Last we have motor response. It helps to know what decorticate and decerebrate look like:

Again, (1) for none. (2) for decerebrate and (3) for decorticate posturing. When it comes to the NBCOT exam, pay attention to how the upper extremities are positioned. This is likely how they will describe the patient to you if they were doing this poorly in motor response. This is just something I memorized visually for the terms decerebrate and decorticate.

Kind of morbid, but cerebrate means to think deeply about something; ponder.
So if you have (1) being none, they are like almost ‘dead’. So (2) is just a little better than that for “cerebrate” (imagine them thinking deeply about their life if they are on their death bed) -> decerebrate posturing. Then you know that decorticate comes next as (3). So you just have 4-6 left.
Based on the pattern so far, you already know that (6) is normal, so it’s really just (4) and (5) left for motor response. And you know that 5 is better than 4 in terms of response, so you can basically deduce it from the question, even. But let’s go over the scale for 4 & 5 anyways.
I hate to show you 2 different GCS charts, but I think this one makes more sense specifically for the motor response section than the GCS chart above which has more confusing terminology (sorry I didn’t have time to photoshop a new chart).

(4) for motor is the person just withdraws generally from pain, like if they were barely conscious. That leaves us with (5), moves to localized pain, or specifically the body part that you present a noxious stimuli, e.g, pinching their fingers; it is also purposeful compared to (4). Pay attention to the phrasing on the question because this can mean the difference between (4) and (5), which means you can still get the question wrong because you are “1 point’ off when adding the subsection for a motor response even though you got the eye and verbal response correct.

Tip: remember that localized (5) is doing “better” than withdrawal from pain (4). “It is better to buy local and support the local business”.


Memorize that moderate severity range from 9-12. Then you know that anything below 9 is severe and anything above 12 is mild to normal.

Overall, the GCS is really not too bad. Just break it down into 3 separate parts, calculate each score for the subsection, then add them together to get the final score.

GCS Quiz

To help OT students out, I made a GCS Quiz to test your knowledge. Based on the question, try to calculate the total GCS score. No cheating – do not look at the chart.

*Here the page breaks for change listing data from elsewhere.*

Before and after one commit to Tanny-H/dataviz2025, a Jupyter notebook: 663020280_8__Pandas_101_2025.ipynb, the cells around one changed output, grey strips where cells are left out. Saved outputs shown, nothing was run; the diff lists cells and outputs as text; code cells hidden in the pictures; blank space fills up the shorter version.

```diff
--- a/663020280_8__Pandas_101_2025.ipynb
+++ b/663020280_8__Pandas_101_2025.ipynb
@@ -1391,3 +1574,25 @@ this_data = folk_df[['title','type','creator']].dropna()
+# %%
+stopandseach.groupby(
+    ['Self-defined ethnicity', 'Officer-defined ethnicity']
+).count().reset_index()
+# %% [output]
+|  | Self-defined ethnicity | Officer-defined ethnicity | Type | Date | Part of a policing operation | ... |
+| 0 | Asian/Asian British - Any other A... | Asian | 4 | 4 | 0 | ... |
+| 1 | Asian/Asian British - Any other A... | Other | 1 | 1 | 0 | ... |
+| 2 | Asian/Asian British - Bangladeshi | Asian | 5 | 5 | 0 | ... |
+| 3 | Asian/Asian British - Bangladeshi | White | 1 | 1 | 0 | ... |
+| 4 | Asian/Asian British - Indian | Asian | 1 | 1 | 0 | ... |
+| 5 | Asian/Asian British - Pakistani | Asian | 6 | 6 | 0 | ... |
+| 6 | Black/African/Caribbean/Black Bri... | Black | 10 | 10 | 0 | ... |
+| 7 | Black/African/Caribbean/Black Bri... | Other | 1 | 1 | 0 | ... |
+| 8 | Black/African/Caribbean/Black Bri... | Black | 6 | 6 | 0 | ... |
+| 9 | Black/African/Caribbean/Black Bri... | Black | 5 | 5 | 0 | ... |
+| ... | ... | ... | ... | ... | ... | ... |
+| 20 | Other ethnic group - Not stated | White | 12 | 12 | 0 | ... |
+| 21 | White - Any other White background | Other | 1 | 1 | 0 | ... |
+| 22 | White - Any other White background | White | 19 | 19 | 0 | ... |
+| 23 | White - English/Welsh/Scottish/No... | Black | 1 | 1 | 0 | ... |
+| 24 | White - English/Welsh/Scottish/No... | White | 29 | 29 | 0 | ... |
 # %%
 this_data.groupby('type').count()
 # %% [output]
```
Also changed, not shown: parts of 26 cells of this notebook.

Note: Physiologically in the real world, some patient’s probably won’t present with some of these combinations, as there is usually a pattern depending on the severity, but it is good practice anyway to familiarize yourself with the math and the phrases used. The quiz just randomly generates each G/C/S to come up with a combination and I am not smart enough to make it more sophisticated. 😛

Hope this helps!